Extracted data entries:

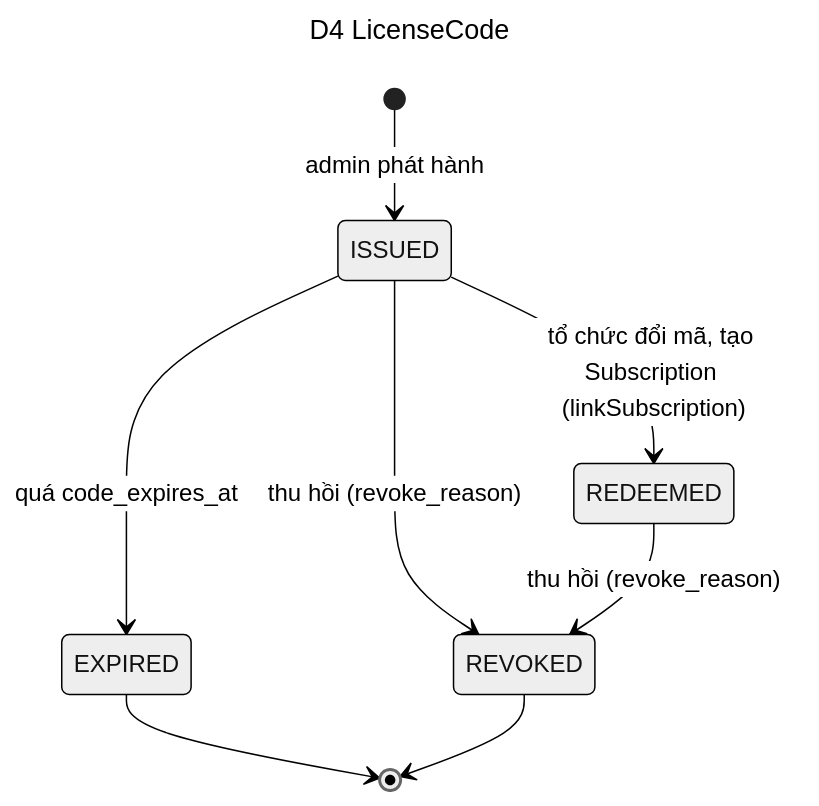
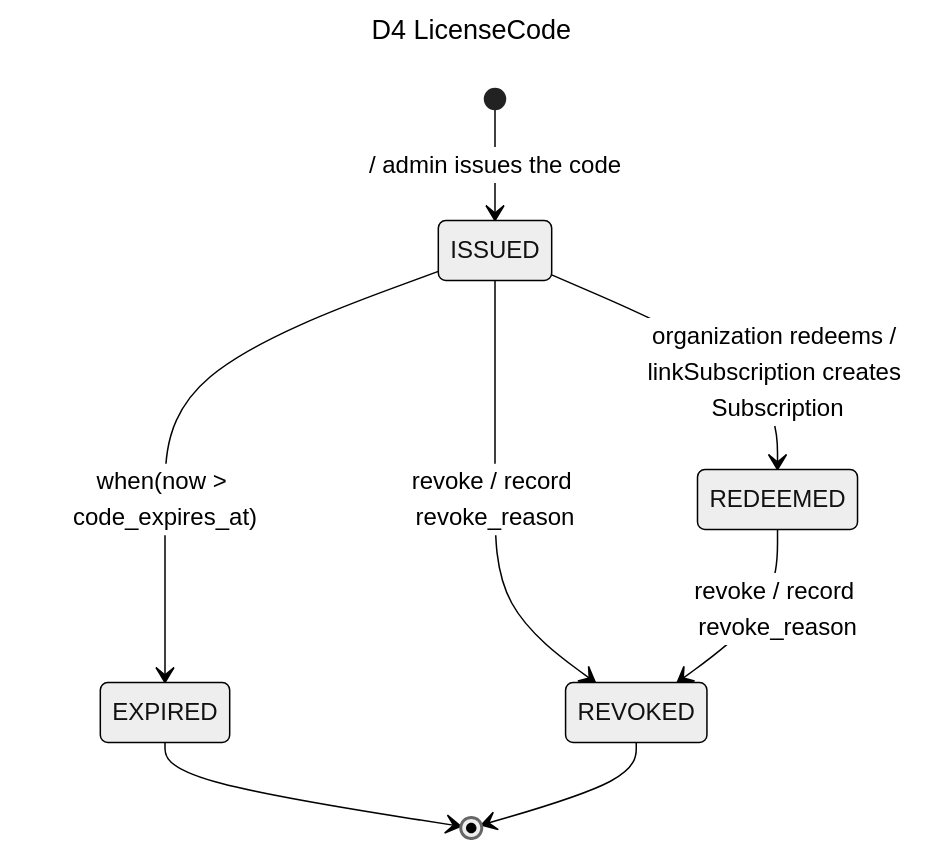
The diagram in projects/architecture/erd/d4-state-license-code.mmd (pte-org/pte-doc), drawn with Mermaid (neutral theme) before and after one commit. The commit also changed 59 other files, not shown here.

```diff
--- a/projects/architecture/erd/d4-state-license-code.mmd
+++ b/projects/architecture/erd/d4-state-license-code.mmd
@@ -1,12 +1,13 @@
 ---
 title: D4 LicenseCode
 ---
-%% Nguồn: billing/domain/LicenseCode.java, LicenseCodeExpirationService
+%% UML 2.5 state machine. Transition label syntax: trigger [guard] / effect.
+%% Source: billing/domain/LicenseCode.java, LicenseCodeExpirationService
 stateDiagram-v2
-  [*] --> ISSUED : admin phát hành
-  ISSUED --> REDEEMED : tổ chức đổi mã, tạo Subscription (linkSubscription)
-  ISSUED --> EXPIRED : quá code_expires_at
-  ISSUED --> REVOKED : thu hồi (revoke_reason)
-  REDEEMED --> REVOKED : thu hồi (revoke_reason)
+  [*] --> ISSUED : / admin issues the code
+  ISSUED --> REDEEMED : organization redeems / linkSubscription creates Subscription
+  ISSUED --> EXPIRED : when(now > code_expires_at)
+  ISSUED --> REVOKED : revoke / record revoke_reason
+  REDEEMED --> REVOKED : revoke / record revoke_reason
   EXPIRED --> [*]
   REVOKED --> [*]
```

> **Work to complete**
Each line above with the word "record" must be returned.

> **Answer area**
+  ISSUED --> REVOKED : revoke / record revoke_reason
+  REDEEMED --> REVOKED : revoke / record revoke_reason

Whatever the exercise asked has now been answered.